Code change snippets
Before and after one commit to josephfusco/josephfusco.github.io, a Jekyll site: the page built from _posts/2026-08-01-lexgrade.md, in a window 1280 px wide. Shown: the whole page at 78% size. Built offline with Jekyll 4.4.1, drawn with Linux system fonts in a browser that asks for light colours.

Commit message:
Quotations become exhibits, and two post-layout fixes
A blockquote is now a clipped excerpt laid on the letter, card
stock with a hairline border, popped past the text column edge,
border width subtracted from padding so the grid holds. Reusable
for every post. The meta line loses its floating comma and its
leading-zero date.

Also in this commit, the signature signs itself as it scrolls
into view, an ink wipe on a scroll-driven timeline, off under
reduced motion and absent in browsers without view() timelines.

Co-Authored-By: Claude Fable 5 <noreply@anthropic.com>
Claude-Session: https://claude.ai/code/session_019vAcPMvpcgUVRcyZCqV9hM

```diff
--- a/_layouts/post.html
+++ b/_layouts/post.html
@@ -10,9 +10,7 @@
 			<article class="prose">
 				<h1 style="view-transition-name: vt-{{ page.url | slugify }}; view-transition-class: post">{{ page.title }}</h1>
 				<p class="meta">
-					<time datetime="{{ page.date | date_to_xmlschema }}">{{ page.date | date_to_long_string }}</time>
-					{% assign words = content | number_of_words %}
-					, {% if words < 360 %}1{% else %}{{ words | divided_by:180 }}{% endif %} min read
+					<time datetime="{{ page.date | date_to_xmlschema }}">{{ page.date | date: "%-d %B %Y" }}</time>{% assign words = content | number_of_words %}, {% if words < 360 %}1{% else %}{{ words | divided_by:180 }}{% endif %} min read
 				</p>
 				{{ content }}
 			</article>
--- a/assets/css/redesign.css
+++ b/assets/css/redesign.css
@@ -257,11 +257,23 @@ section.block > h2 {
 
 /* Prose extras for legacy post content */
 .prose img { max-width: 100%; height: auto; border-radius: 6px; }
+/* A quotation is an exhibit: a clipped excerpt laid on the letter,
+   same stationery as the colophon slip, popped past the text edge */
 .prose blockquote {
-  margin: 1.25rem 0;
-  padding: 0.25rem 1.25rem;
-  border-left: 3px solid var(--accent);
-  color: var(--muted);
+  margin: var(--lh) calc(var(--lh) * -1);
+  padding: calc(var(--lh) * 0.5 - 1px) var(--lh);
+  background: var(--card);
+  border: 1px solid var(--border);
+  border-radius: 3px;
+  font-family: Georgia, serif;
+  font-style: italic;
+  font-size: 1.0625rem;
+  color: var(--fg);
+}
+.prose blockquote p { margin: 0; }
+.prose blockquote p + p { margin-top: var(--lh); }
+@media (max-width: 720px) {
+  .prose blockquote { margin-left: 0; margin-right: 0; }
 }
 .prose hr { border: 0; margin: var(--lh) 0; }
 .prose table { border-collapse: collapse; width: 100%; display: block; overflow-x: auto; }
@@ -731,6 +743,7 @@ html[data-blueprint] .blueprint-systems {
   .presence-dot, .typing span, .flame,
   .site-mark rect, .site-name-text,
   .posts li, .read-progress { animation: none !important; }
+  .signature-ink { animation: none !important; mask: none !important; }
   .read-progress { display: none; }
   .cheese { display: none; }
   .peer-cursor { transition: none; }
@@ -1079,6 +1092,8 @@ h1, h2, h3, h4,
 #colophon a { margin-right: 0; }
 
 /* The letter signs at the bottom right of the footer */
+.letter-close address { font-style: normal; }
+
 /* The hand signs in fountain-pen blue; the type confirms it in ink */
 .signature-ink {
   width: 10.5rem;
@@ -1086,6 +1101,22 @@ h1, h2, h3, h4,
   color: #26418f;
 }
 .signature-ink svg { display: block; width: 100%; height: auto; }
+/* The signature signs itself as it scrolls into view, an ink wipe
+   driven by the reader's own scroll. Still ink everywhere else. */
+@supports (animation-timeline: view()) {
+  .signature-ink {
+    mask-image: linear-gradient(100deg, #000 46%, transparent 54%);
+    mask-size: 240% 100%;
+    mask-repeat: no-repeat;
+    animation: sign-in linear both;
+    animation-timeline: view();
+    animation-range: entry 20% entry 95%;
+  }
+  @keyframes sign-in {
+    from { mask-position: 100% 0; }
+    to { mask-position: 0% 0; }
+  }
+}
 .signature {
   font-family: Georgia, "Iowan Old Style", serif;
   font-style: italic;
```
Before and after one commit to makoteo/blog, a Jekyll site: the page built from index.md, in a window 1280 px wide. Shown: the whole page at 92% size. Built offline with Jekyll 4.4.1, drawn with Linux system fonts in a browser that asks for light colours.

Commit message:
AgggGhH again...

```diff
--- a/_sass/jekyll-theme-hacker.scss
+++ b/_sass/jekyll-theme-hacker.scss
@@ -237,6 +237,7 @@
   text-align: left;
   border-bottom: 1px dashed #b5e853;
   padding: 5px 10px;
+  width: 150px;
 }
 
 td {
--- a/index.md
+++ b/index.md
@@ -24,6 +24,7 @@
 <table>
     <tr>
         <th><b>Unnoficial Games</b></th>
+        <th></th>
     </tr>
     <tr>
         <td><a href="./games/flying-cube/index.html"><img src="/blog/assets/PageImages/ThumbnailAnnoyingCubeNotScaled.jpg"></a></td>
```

> **Activity**:
Print all the records precisely.

> **Answer section**:
Before and after one commit to josephfusco/josephfusco.github.io, a Jekyll site: the page built from _posts/2026-08-01-lexgrade.md, in a window 1280 px wide. Shown: the whole page at 78% size. Built offline with Jekyll 4.4.1, drawn with Linux system fonts in a browser that asks for light colours.

Commit message:
Quotations become exhibits, and two post-layout fixes
A blockquote is now a clipped excerpt laid on the letter, card
stock with a hairline border, popped past the text column edge,
border width subtracted from padding so the grid holds. Reusable
for every post. The meta line loses its floating comma and its
leading-zero date.

Also in this commit, the signature signs itself as it scrolls
into view, an ink wipe on a scroll-driven timeline, off under
reduced motion and absent in browsers without view() timelines.

Co-Authored-By: Claude Fable 5 <noreply@anthropic.com>
Claude-Session: https://claude.ai/code/session_019vAcPMvpcgUVRcyZCqV9hM

```diff
--- a/_layouts/post.html
+++ b/_layouts/post.html
@@ -10,9 +10,7 @@
 			<article class="prose">
 				<h1 style="view-transition-name: vt-{{ page.url | slugify }}; view-transition-class: post">{{ page.title }}</h1>
 				<p class="meta">
-					<time datetime="{{ page.date | date_to_xmlschema }}">{{ page.date | date_to_long_string }}</time>
-					{% assign words = content | number_of_words %}
-					, {% if words < 360 %}1{% else %}{{ words | divided_by:180 }}{% endif %} min read
+					<time datetime="{{ page.date | date_to_xmlschema }}">{{ page.date | date: "%-d %B %Y" }}</time>{% assign words = content | number_of_words %}, {% if words < 360 %}1{% else %}{{ words | divided_by:180 }}{% endif %} min read
 				</p>
 				{{ content }}
 			</article>
--- a/assets/css/redesign.css
+++ b/assets/css/redesign.css
@@ -257,11 +257,23 @@ section.block > h2 {
 
 /* Prose extras for legacy post content */
 .prose img { max-width: 100%; height: auto; border-radius: 6px; }
+/* A quotation is an exhibit: a clipped excerpt laid on the letter,
+   same stationery as the colophon slip, popped past the text edge */
 .prose blockquote {
-  margin: 1.25rem 0;
-  padding: 0.25rem 1.25rem;
-  border-left: 3px solid var(--accent);
-  color: var(--muted);
+  margin: var(--lh) calc(var(--lh) * -1);
+  padding: calc(var(--lh) * 0.5 - 1px) var(--lh);
+  background: var(--card);
+  border: 1px solid var(--border);
+  border-radius: 3px;
+  font-family: Georgia, serif;
+  font-style: italic;
+  font-size: 1.0625rem;
+  color: var(--fg);
+}
+.prose blockquote p { margin: 0; }
+.prose blockquote p + p { margin-top: var(--lh); }
+@media (max-width: 720px) {
+  .prose blockquote { margin-left: 0; margin-right: 0; }
 }
 .prose hr { border: 0; margin: var(--lh) 0; }
 .prose table { border-collapse: collapse; width: 100%; display: block; overflow-x: auto; }
@@ -731,6 +743,7 @@ html[data-blueprint] .blueprint-systems {
   .presence-dot, .typing span, .flame,
   .site-mark rect, .site-name-text,
   .posts li, .read-progress { animation: none !important; }
+  .signature-ink { animation: none !important; mask: none !important; }
   .read-progress { display: none; }
   .cheese { display: none; }
   .peer-cursor { transition: none; }
@@ -1079,6 +1092,8 @@ h1, h2, h3, h4,
 #colophon a { margin-right: 0; }
 
 /* The letter signs at the bottom right of the footer */
+.letter-close address { font-style: normal; }
+
 /* The hand signs in fountain-pen blue; the type confirms it in ink */
 .signature-ink {
   width: 10.5rem;
@@ -1086,6 +1101,22 @@ h1, h2, h3, h4,
   color: #26418f;
 }
 .signature-ink svg { display: block; width: 100%; height: auto; }
+/* The signature signs itself as it scrolls into view, an ink wipe
+   driven by the reader's own scroll. Still ink everywhere else. */
+@supports (animation-timeline: view()) {
+  .signature-ink {
+    mask-image: linear-gradient(100deg, #000 46%, transparent 54%);
+    mask-size: 240% 100%;
+    mask-repeat: no-repeat;
+    animation: sign-in linear both;
+    animation-timeline: view();
+    animation-range: entry 20% entry 95%;
+  }
+  @keyframes sign-in {
+    from { mask-position: 100% 0; }
+    to { mask-position: 0% 0; }
+  }
+}
 .signature {
   font-family: Georgia, "Iowan Old Style", serif;
   font-style: italic;
```
Before and after one commit to makoteo/blog, a Jekyll site: the page built from index.md, in a window 1280 px wide. Shown: the whole page at 92% size. Built offline with Jekyll 4.4.1, drawn with Linux system fonts in a browser that asks for light colours.

Commit message:
AgggGhH again...

```diff
--- a/_sass/jekyll-theme-hacker.scss
+++ b/_sass/jekyll-theme-hacker.scss
@@ -237,6 +237,7 @@
   text-align: left;
   border-bottom: 1px dashed #b5e853;
   padding: 5px 10px;
+  width: 150px;
 }
 
 td {
--- a/index.md
+++ b/index.md
@@ -24,6 +24,7 @@
 <table>
     <tr>
         <th><b>Unnoficial Games</b></th>
+        <th></th>
     </tr>
     <tr>
         <td><a href="./games/flying-cube/index.html"><img src="/blog/assets/PageImages/ThumbnailAnnoyingCubeNotScaled.jpg"></a></td>
```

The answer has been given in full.